EXERCISE GOAL — Output the data below exactly, without images.

(MATERIAL PROVIDED begins)

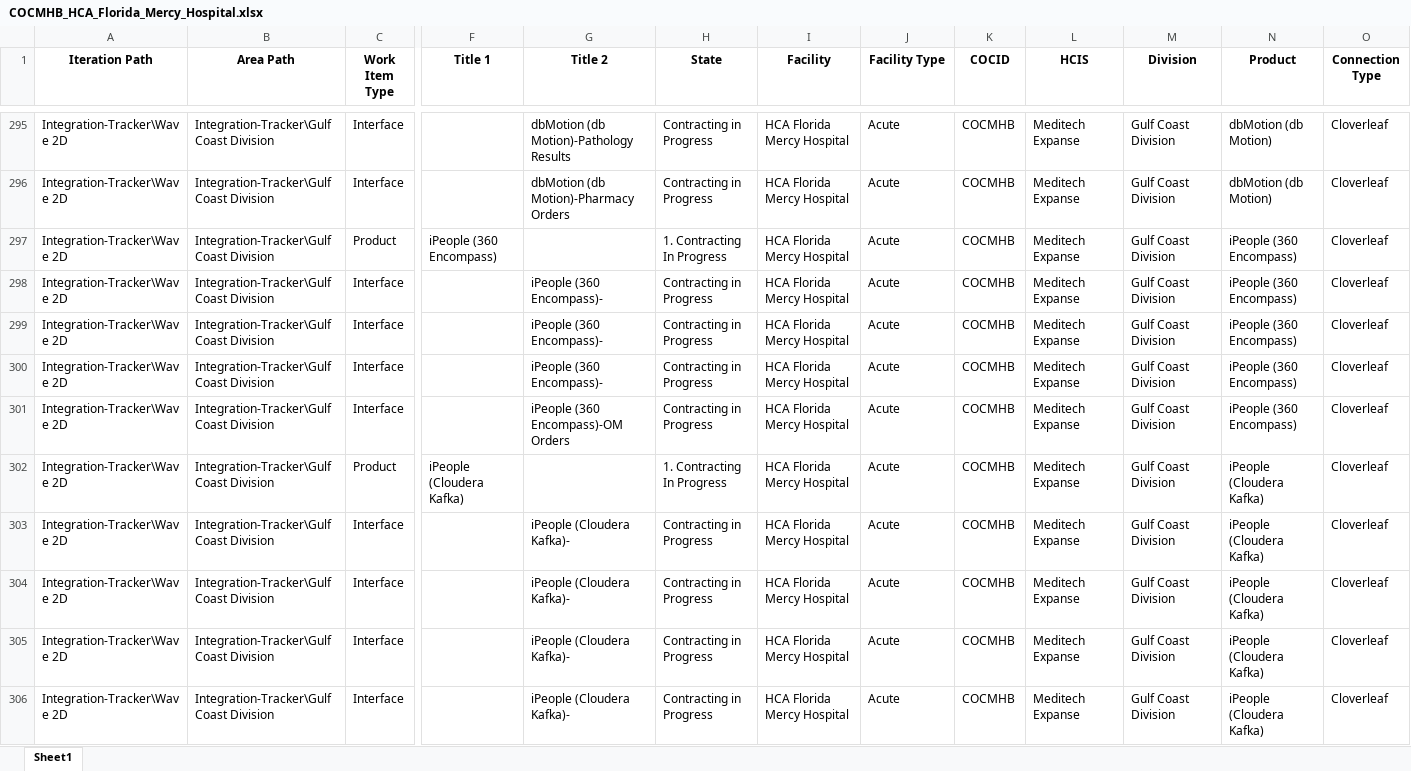
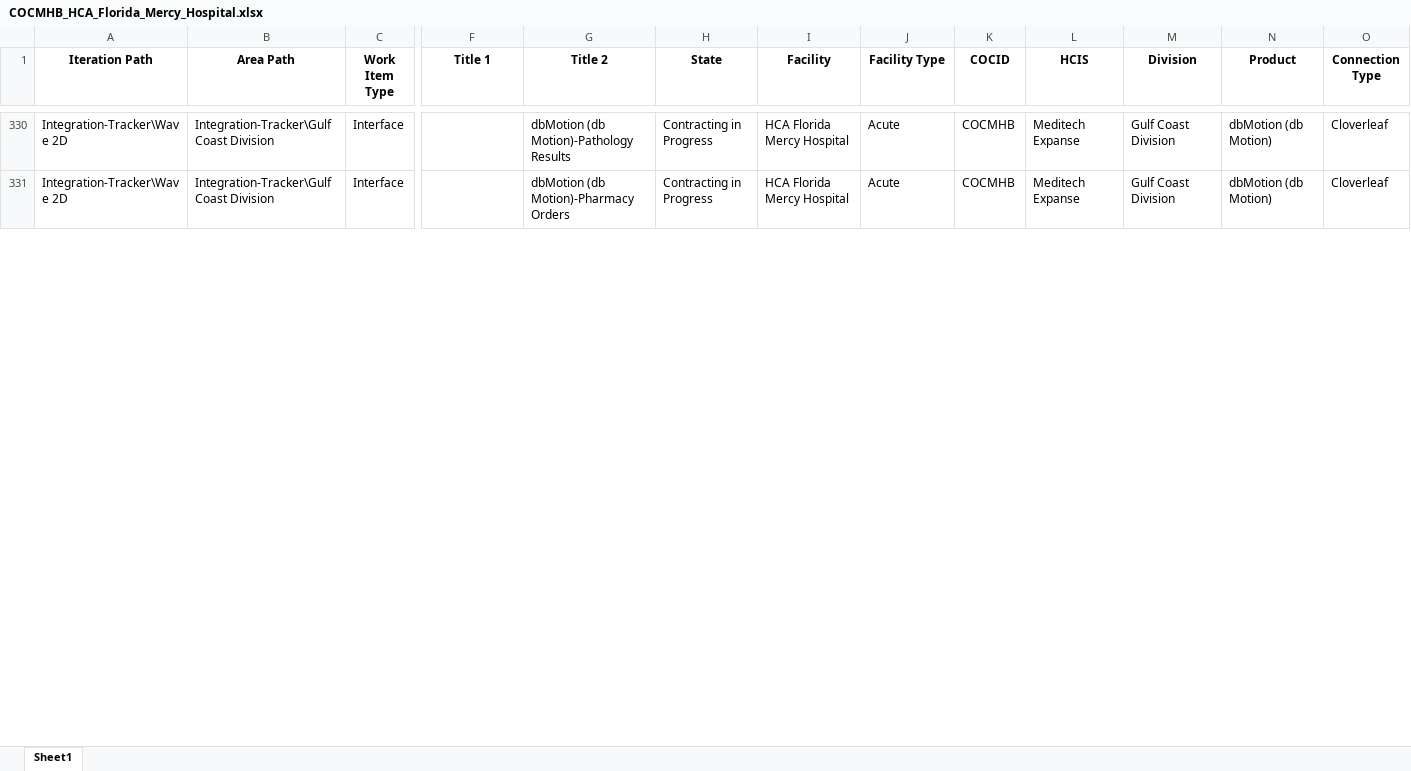
Before and after one commit to natenalT/Integrations-Automation-Program, an Excel workbook: Filtered_V3.0/COCMHB_HCA_Florida_Mercy_Hospital.xlsx, sheet Sheet1, drawn as a sheet; only a part is shown, gaps mark what is left out; values as stored, in another font and other column widths than the file's, no borders; removed rows and columns are numbered as before the commit, all else as after; rows hold the shown columns only; the diff covers the shown part only; the diff names each change by its address in the sheet, - before the commit and + after, or states it on an @@ line.

```diff
--- a/Filtered_V3.0/COCMHB_HCA_Florida_Mercy_Hospital.xlsx (sheet Sheet1)
+++ b/Filtered_V3.0/COCMHB_HCA_Florida_Mercy_Hospital.xlsx (sheet Sheet1)
-row 297: Integration-Tracker\Wave 2D | Integration-Tracker\Gulf Coast Division | Product | iPeople (360 Encompass) |  | 1. Contracting In Progress | HCA Florida Mercy Hospital | Acute | COCMHB | Meditech Expanse | Gulf Coast Division | iPeople (360 Encompass) | Cloverleaf
-row 298: Integration-Tracker\Wave 2D | Integration-Tracker\Gulf Coast Division | Interface |  | iPeople (360 Encompass)- | Contracting in Progress | HCA Florida Mercy Hospital | Acute | COCMHB | Meditech Expanse | Gulf Coast Division | iPeople (360 Encompass) | Cloverleaf
-row 299: Integration-Tracker\Wave 2D | Integration-Tracker\Gulf Coast Division | Interface |  | iPeople (360 Encompass)- | Contracting in Progress | HCA Florida Mercy Hospital | Acute | COCMHB | Meditech Expanse | Gulf Coast Division | iPeople (360 Encompass) | Cloverleaf
-row 300: Integration-Tracker\Wave 2D | Integration-Tracker\Gulf Coast Division | Interface |  | iPeople (360 Encompass)- | Contracting in Progress | HCA Florida Mercy Hospital | Acute | COCMHB | Meditech Expanse | Gulf Coast Division | iPeople (360 Encompass) | Cloverleaf
-row 301: Integration-Tracker\Wave 2D | Integration-Tracker\Gulf Coast Division | Interface |  | iPeople (360 Encompass)-OM Orders | Contracting in Progress | HCA Florida Mercy Hospital | Acute | COCMHB | Meditech Expanse | Gulf Coast Division | iPeople (360 Encompass) | Cloverleaf
-row 302: Integration-Tracker\Wave 2D | Integration-Tracker\Gulf Coast Division | Product | iPeople (Cloudera Kafka) |  | 1. Contracting In Progress | HCA Florida Mercy Hospital | Acute | COCMHB | Meditech Expanse | Gulf Coast Division | iPeople (Cloudera Kafka) | Cloverleaf
-row 303: Integration-Tracker\Wave 2D | Integration-Tracker\Gulf Coast Division | Interface |  | iPeople (Cloudera Kafka)- | Contracting in Progress | HCA Florida Mercy Hospital | Acute | COCMHB | Meditech Expanse | Gulf Coast Division | iPeople (Cloudera Kafka) | Cloverleaf
-row 304: Integration-Tracker\Wave 2D | Integration-Tracker\Gulf Coast Division | Interface |  | iPeople (Cloudera Kafka)- | Contracting in Progress | HCA Florida Mercy Hospital | Acute | COCMHB | Meditech Expanse | Gulf Coast Division | iPeople (Cloudera Kafka) | Cloverleaf
-row 305: Integration-Tracker\Wave 2D | Integration-Tracker\Gulf Coast Division | Interface |  | iPeople (Cloudera Kafka)- | Contracting in Progress | HCA Florida Mercy Hospital | Acute | COCMHB | Meditech Expanse | Gulf Coast Division | iPeople (Cloudera Kafka) | Cloverleaf
-row 306: Integration-Tracker\Wave 2D | Integration-Tracker\Gulf Coast Division | Interface |  | iPeople (Cloudera Kafka)- | Contracting in Progress | HCA Florida Mercy Hospital | Acute | COCMHB | Meditech Expanse | Gulf Coast Division | iPeople (Cloudera Kafka) | Cloverleaf
```
Also changed, not shown: 45 added rows, 45 removed rows and 48 edited cells elsewhere in this sheet, Filtered_V3.0/COCCL_HoustonClearLake.xlsx, Filtered_V3.0/COCHRA_HCA_Florida_Highlands_Hospital.xlsx, 9 other files.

(MATERIAL PROVIDED ends)

TASK OUTPUT —
Before and after one commit to natenalT/Integrations-Automation-Program, an Excel workbook: Filtered_V3.0/COCMHB_HCA_Florida_Mercy_Hospital.xlsx, sheet Sheet1, drawn as a sheet; only a part is shown, gaps mark what is left out; values as stored, in another font and other column widths than the file's, no borders; removed rows and columns are numbered as before the commit, all else as after; rows hold the shown columns only; the diff covers the shown part only; the diff names each change by its address in the sheet, - before the commit and + after, or states it on an @@ line.

```diff
--- a/Filtered_V3.0/COCMHB_HCA_Florida_Mercy_Hospital.xlsx (sheet Sheet1)
+++ b/Filtered_V3.0/COCMHB_HCA_Florida_Mercy_Hospital.xlsx (sheet Sheet1)
-row 297: Integration-Tracker\Wave 2D | Integration-Tracker\Gulf Coast Division | Product | iPeople (360 Encompass) |  | 1. Contracting In Progress | HCA Florida Mercy Hospital | Acute | COCMHB | Meditech Expanse | Gulf Coast Division | iPeople (360 Encompass) | Cloverleaf
-row 298: Integration-Tracker\Wave 2D | Integration-Tracker\Gulf Coast Division | Interface |  | iPeople (360 Encompass)- | Contracting in Progress | HCA Florida Mercy Hospital | Acute | COCMHB | Meditech Expanse | Gulf Coast Division | iPeople (360 Encompass) | Cloverleaf
-row 299: Integration-Tracker\Wave 2D | Integration-Tracker\Gulf Coast Division | Interface |  | iPeople (360 Encompass)- | Contracting in Progress | HCA Florida Mercy Hospital | Acute | COCMHB | Meditech Expanse | Gulf Coast Division | iPeople (360 Encompass) | Cloverleaf
-row 300: Integration-Tracker\Wave 2D | Integration-Tracker\Gulf Coast Division | Interface |  | iPeople (360 Encompass)- | Contracting in Progress | HCA Florida Mercy Hospital | Acute | COCMHB | Meditech Expanse | Gulf Coast Division | iPeople (360 Encompass) | Cloverleaf
-row 301: Integration-Tracker\Wave 2D | Integration-Tracker\Gulf Coast Division | Interface |  | iPeople (360 Encompass)-OM Orders | Contracting in Progress | HCA Florida Mercy Hospital | Acute | COCMHB | Meditech Expanse | Gulf Coast Division | iPeople (360 Encompass) | Cloverleaf
-row 302: Integration-Tracker\Wave 2D | Integration-Tracker\Gulf Coast Division | Product | iPeople (Cloudera Kafka) |  | 1. Contracting In Progress | HCA Florida Mercy Hospital | Acute | COCMHB | Meditech Expanse | Gulf Coast Division | iPeople (Cloudera Kafka) | Cloverleaf
-row 303: Integration-Tracker\Wave 2D | Integration-Tracker\Gulf Coast Division | Interface |  | iPeople (Cloudera Kafka)- | Contracting in Progress | HCA Florida Mercy Hospital | Acute | COCMHB | Meditech Expanse | Gulf Coast Division | iPeople (Cloudera Kafka) | Cloverleaf
-row 304: Integration-Tracker\Wave 2D | Integration-Tracker\Gulf Coast Division | Interface |  | iPeople (Cloudera Kafka)- | Contracting in Progress | HCA Florida Mercy Hospital | Acute | COCMHB | Meditech Expanse | Gulf Coast Division | iPeople (Cloudera Kafka) | Cloverleaf
-row 305: Integration-Tracker\Wave 2D | Integration-Tracker\Gulf Coast Division | Interface |  | iPeople (Cloudera Kafka)- | Contracting in Progress | HCA Florida Mercy Hospital | Acute | COCMHB | Meditech Expanse | Gulf Coast Division | iPeople (Cloudera Kafka) | Cloverleaf
-row 306: Integration-Tracker\Wave 2D | Integration-Tracker\Gulf Coast Division | Interface |  | iPeople (Cloudera Kafka)- | Contracting in Progress | HCA Florida Mercy Hospital | Acute | COCMHB | Meditech Expanse | Gulf Coast Division | iPeople (Cloudera Kafka) | Cloverleaf
```
Also changed, not shown: 45 added rows, 45 removed rows and 48 edited cells elsewhere in this sheet, Filtered_V3.0/COCCL_HoustonClearLake.xlsx, Filtered_V3.0/COCHRA_HCA_Florida_Highlands_Hospital.xlsx, 9 other files.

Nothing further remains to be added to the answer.